So for now the words in the BJP are patience and restraint. At this stage it is going with the proverbial, keeping a close eye on developments.
In an interview to some newspapers, the chief spokesperson of the PDP, Naeem Akhtar, said: “The agenda of alliance is a sacred document for us but there is little forward movement when it comes to implementation of certain core political and economic issues. We don’t want to form a government just for the sake of it. The Centre will have to address certain core political and economic issues and take state-centric measures to create an atmosphere of trust.” He does not talk specifics.
Does he mean that during the Governor’s Rule period the Modi-led central government has to take those perceived measures which nobody outside a small PDP group is aware of? In response to a question on the measures, Naeem Akhtar said, “They know which measures need to be taken. When and how that happens is a matter of understanding and trust.”
By a nuanced blame game, the PDP appears to be trying to don the mantle of martyrhood. Perhaps it wants to convey the impression that it sacrificed the fruits of power for larger popular good. By implication, the BJP would be places as a villain in Kashmir valley. It’s a game of political brinkmanship.

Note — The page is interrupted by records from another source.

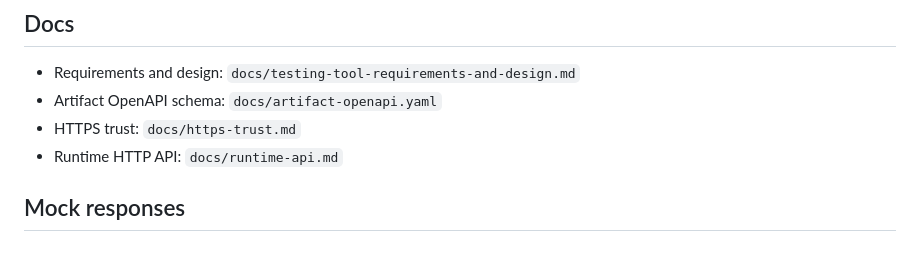
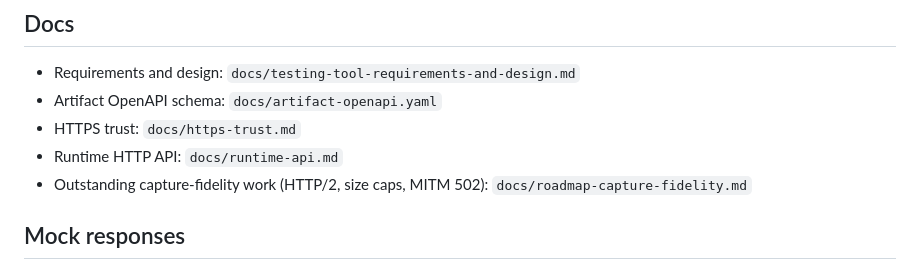
Before and after one commit to mattlock83/wiretap, a Markdown page: README.md, the part around the change. GitHub-like rendering.

```diff
--- a/README.md
+++ b/README.md
@@ -82,6 +82,7 @@ The report includes:
 - Artifact OpenAPI schema: `docs/artifact-openapi.yaml`
 - HTTPS trust: `docs/https-trust.md`
 - Runtime HTTP API: `docs/runtime-api.md`
+- Outstanding capture-fidelity work (HTTP/2, size caps, MITM 502): `docs/roadmap-capture-fidelity.md`
 
 ## Mock responses
 
```
Also changed, not shown: docs/roadmap-capture-fidelity.md (added, +242 -0 lines), docs/testing-tool-requirements-and-design.md (+14 -9 lines).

Omar Abdullah is on the mark when he said, "I don't know whether her party leaders know what these CBMs are, but people of the state don't know what she is demanding…Mehbooba Mufti must spell out clearly what she wants. Otherwise, she must have the courage to break the alliance and seek fresh elections in state."